### EXTRACTED MATERIAL
──────────

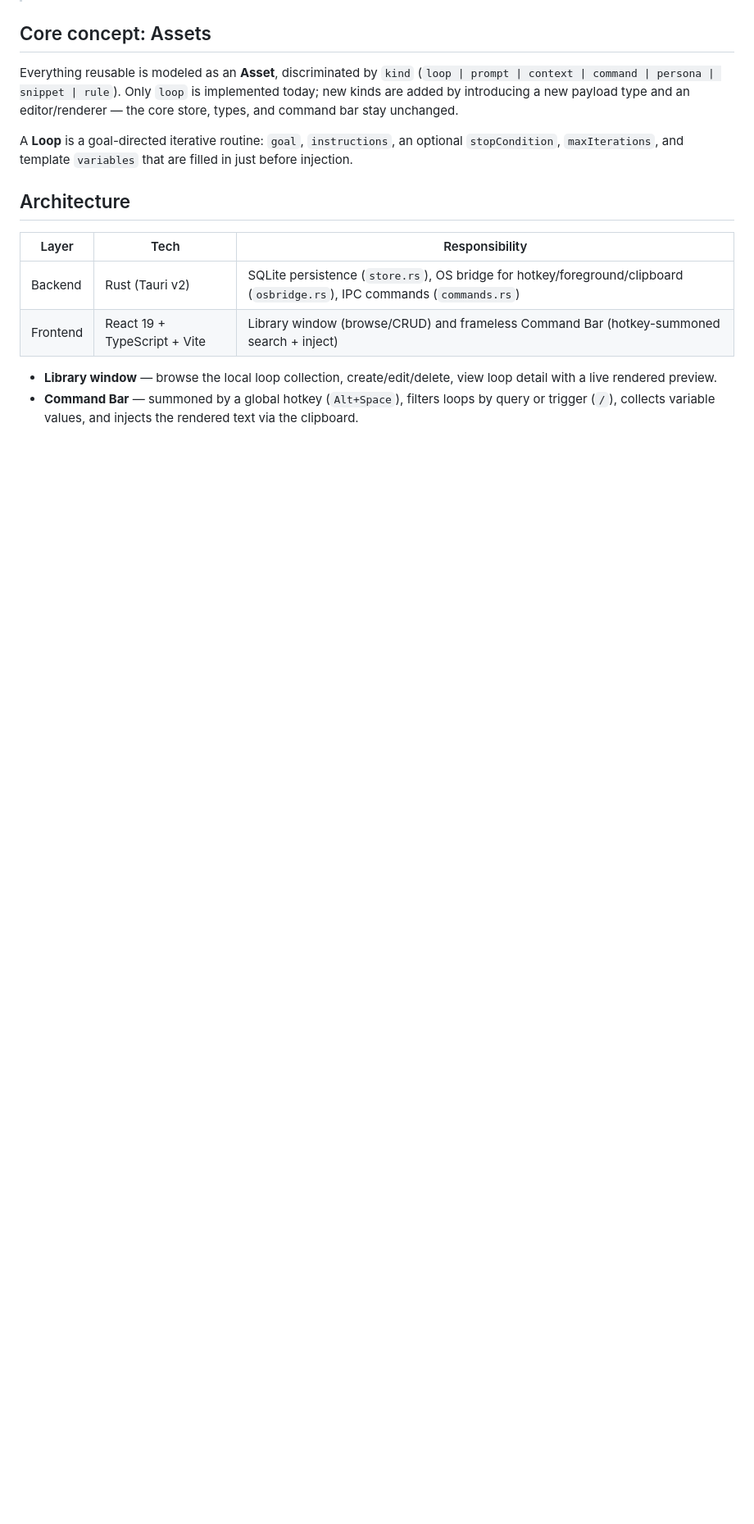
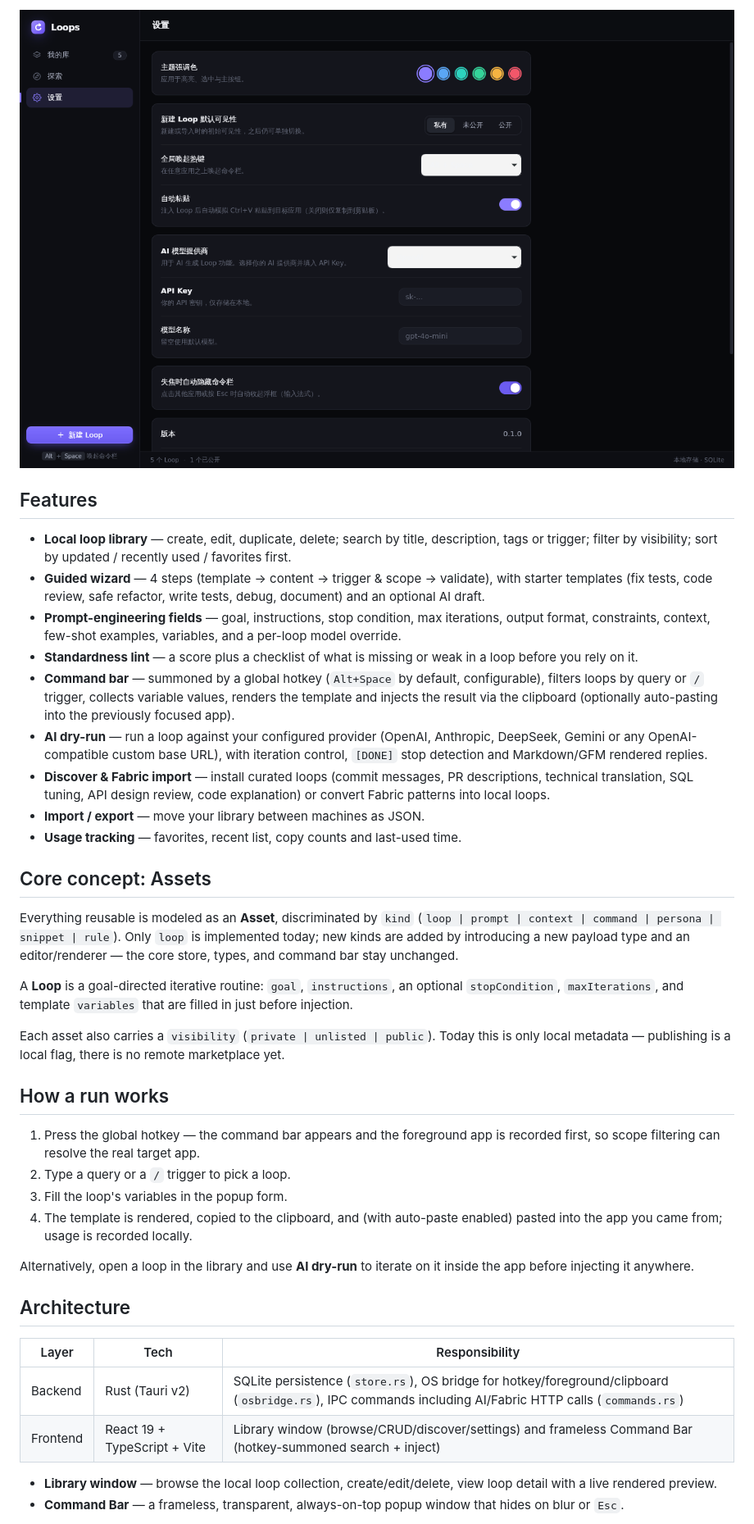
Before and after one commit to gatesenman/loops, a Markdown page: README.md, the part around one of its changes. Shown at 82% size. Drawn GitHub-style; pictures changed too: docs/screenshots/settings.png (added); blank space fills up the shorter version.

Commit message:
docs: 完善 README 并补充应用截图

```diff
--- a/README.md
+++ b/README.md
@@ -13,3 +39,30 @@ app with a Raycast/Alfred-style quick panel.
+![Settings](docs/screenshots/settings.png)
+
+## Features
+
+- **Local loop library** — create, edit, duplicate, delete; search by title,
+  description, tags or trigger; filter by visibility; sort by updated / recently
+  used / favorites first.
+- **Guided wizard** — 4 steps (template → content → trigger & scope → validate),
+  with starter templates (fix tests, code review, safe refactor, write tests,
+  debug, document) and an optional AI draft.
+- **Prompt-engineering fields** — goal, instructions, stop condition, max
+  iterations, output format, constraints, context, few-shot examples, variables,
+  and a per-loop model override.
+- **Standardness lint** — a score plus a checklist of what is missing or weak in
+  a loop before you rely on it.
+- **Command bar** — summoned by a global hotkey (`Alt+Space` by default,
+  configurable), filters loops by query or `/` trigger, collects variable
+  values, renders the template and injects the result via the clipboard
+  (optionally auto-pasting into the previously focused app).
+- **AI dry-run** — run a loop against your configured provider (OpenAI,
+  Anthropic, DeepSeek, Gemini or any OpenAI-compatible custom base URL), with
+  iteration control, `[DONE]` stop detection and Markdown/GFM rendered replies.
+- **Discover & Fabric import** — install curated loops (commit messages, PR
+  descriptions, technical translation, SQL tuning, API design review, code
+  explanation) or convert Fabric patterns into local loops.
+- **Import / export** — move your library between machines as JSON.
+- **Usage tracking** — favorites, recent list, copy counts and last-used time.
 
 ## Core concept: Assets
 
@@ -22,17 +75,32 @@ A **Loop** is a goal-directed iterative routine: `goal`, `instructions`, an
 optional `stopCondition`, `maxIterations`, and template `variables` that are
 filled in just before injection.
 
+Each asset also carries a `visibility` (`private | unlisted | public`). Today
+this is only local metadata — publishing is a local flag, there is no remote
+marketplace yet.
+
+## How a run works
+
+1. Press the global hotkey — the command bar appears and the foreground app is
+   recorded first, so scope filtering can resolve the real target app.
+2. Type a query or a `/` trigger to pick a loop.
+3. Fill the loop's variables in the popup form.
+4. The template is rendered, copied to the clipboard, and (with auto-paste
+   enabled) pasted into the app you came from; usage is recorded locally.
+
+Alternatively, open a loop in the library and use **AI dry-run** to iterate on it
+inside the app before injecting it anywhere.
+
 ## Architecture
 
 | Layer | Tech | Responsibility |
 |-------|------|----------------|
-| Backend | Rust (Tauri v2) | SQLite persistence (`store.rs`), OS bridge for hotkey/foreground/clipboard (`osbridge.rs`), IPC commands (`commands.rs`) |
-| Frontend | React 19 + TypeScript + Vite | Library window (browse/CRUD) and frameless Command Bar (hotkey-summoned search + inject) |
+| Backend | Rust (Tauri v2) | SQLite persistence (`store.rs`), OS bridge for hotkey/foreground/clipboard (`osbridge.rs`), IPC commands including AI/Fabric HTTP calls (`commands.rs`) |
+| Frontend | React 19 + TypeScript + Vite | Library window (browse/CRUD/discover/settings) and frameless Command Bar (hotkey-summoned search + inject) |
 
 - **Library window** — browse the local loop collection, create/edit/delete,
   view loop detail with a live rendered preview.
-- **Command Bar** — summoned by a global hotkey (`Alt+Space`), filters loops by
-  query or trigger (`/`), collects variable values, and injects the rendered
-  text via the clipboard.
+- **Command Bar** — a frameless, transparent, always-on-top popup window that
+  hides on blur or `Esc`.
 
 The frontend/backend contract is a single `Asset` shape serialized as camelCase
```
Also changed, not shown: other parts of README.md (+74 -10 lines), docs/screenshots/discover.png (added), docs/screenshots/library.png (added), docs/screenshots/loop-detail.png (added), docs/screenshots/loop-preview.png (added), docs/screenshots/wizard.png (added).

──────────

### PROBLEM STATEMENT
Skip the pictures and print each record exactly as it stands.

### SOLUTION FOR THIS PROBLEM
Before and after one commit to gatesenman/loops, a Markdown page: README.md, the part around one of its changes. Shown at 82% size. Drawn GitHub-style; pictures changed too: docs/screenshots/settings.png (added); blank space fills up the shorter version.

Commit message:
docs: 完善 README 并补充应用截图

```diff
--- a/README.md
+++ b/README.md
@@ -13,3 +39,30 @@ app with a Raycast/Alfred-style quick panel.
+![Settings](docs/screenshots/settings.png)
+
+## Features
+
+- **Local loop library** — create, edit, duplicate, delete; search by title,
+  description, tags or trigger; filter by visibility; sort by updated / recently
+  used / favorites first.
+- **Guided wizard** — 4 steps (template → content → trigger & scope → validate),
+  with starter templates (fix tests, code review, safe refactor, write tests,
+  debug, document) and an optional AI draft.
+- **Prompt-engineering fields** — goal, instructions, stop condition, max
+  iterations, output format, constraints, context, few-shot examples, variables,
+  and a per-loop model override.
+- **Standardness lint** — a score plus a checklist of what is missing or weak in
+  a loop before you rely on it.
+- **Command bar** — summoned by a global hotkey (`Alt+Space` by default,
+  configurable), filters loops by query or `/` trigger, collects variable
+  values, renders the template and injects the result via the clipboard
+  (optionally auto-pasting into the previously focused app).
+- **AI dry-run** — run a loop against your configured provider (OpenAI,
+  Anthropic, DeepSeek, Gemini or any OpenAI-compatible custom base URL), with
+  iteration control, `[DONE]` stop detection and Markdown/GFM rendered replies.
+- **Discover & Fabric import** — install curated loops (commit messages, PR
+  descriptions, technical translation, SQL tuning, API design review, code
+  explanation) or convert Fabric patterns into local loops.
+- **Import / export** — move your library between machines as JSON.
+- **Usage tracking** — favorites, recent list, copy counts and last-used time.
 
 ## Core concept: Assets
 
@@ -22,17 +75,32 @@ A **Loop** is a goal-directed iterative routine: `goal`, `instructions`, an
 optional `stopCondition`, `maxIterations`, and template `variables` that are
 filled in just before injection.
 
+Each asset also carries a `visibility` (`private | unlisted | public`). Today
+this is only local metadata — publishing is a local flag, there is no remote
+marketplace yet.
+
+## How a run works
+
+1. Press the global hotkey — the command bar appears and the foreground app is
+   recorded first, so scope filtering can resolve the real target app.
+2. Type a query or a `/` trigger to pick a loop.
+3. Fill the loop's variables in the popup form.
+4. The template is rendered, copied to the clipboard, and (with auto-paste
+   enabled) pasted into the app you came from; usage is recorded locally.
+
+Alternatively, open a loop in the library and use **AI dry-run** to iterate on it
+inside the app before injecting it anywhere.
+
 ## Architecture
 
 | Layer | Tech | Responsibility |
 |-------|------|----------------|
-| Backend | Rust (Tauri v2) | SQLite persistence (`store.rs`), OS bridge for hotkey/foreground/clipboard (`osbridge.rs`), IPC commands (`commands.rs`) |
-| Frontend | React 19 + TypeScript + Vite | Library window (browse/CRUD) and frameless Command Bar (hotkey-summoned search + inject) |
+| Backend | Rust (Tauri v2) | SQLite persistence (`store.rs`), OS bridge for hotkey/foreground/clipboard (`osbridge.rs`), IPC commands including AI/Fabric HTTP calls (`commands.rs`) |
+| Frontend | React 19 + TypeScript + Vite | Library window (browse/CRUD/discover/settings) and frameless Command Bar (hotkey-summoned search + inject) |
 
 - **Library window** — browse the local loop collection, create/edit/delete,
   view loop detail with a live rendered preview.
-- **Command Bar** — summoned by a global hotkey (`Alt+Space`), filters loops by
-  query or trigger (`/`), collects variable values, and injects the rendered
-  text via the clipboard.
+- **Command Bar** — a frameless, transparent, always-on-top popup window that
+  hides on blur or `Esc`.
 
 The frontend/backend contract is a single `Asset` shape serialized as camelCase
```
Also changed, not shown: other parts of README.md (+74 -10 lines), docs/screenshots/discover.png (added), docs/screenshots/library.png (added), docs/screenshots/loop-detail.png (added), docs/screenshots/loop-preview.png (added), docs/screenshots/wizard.png (added).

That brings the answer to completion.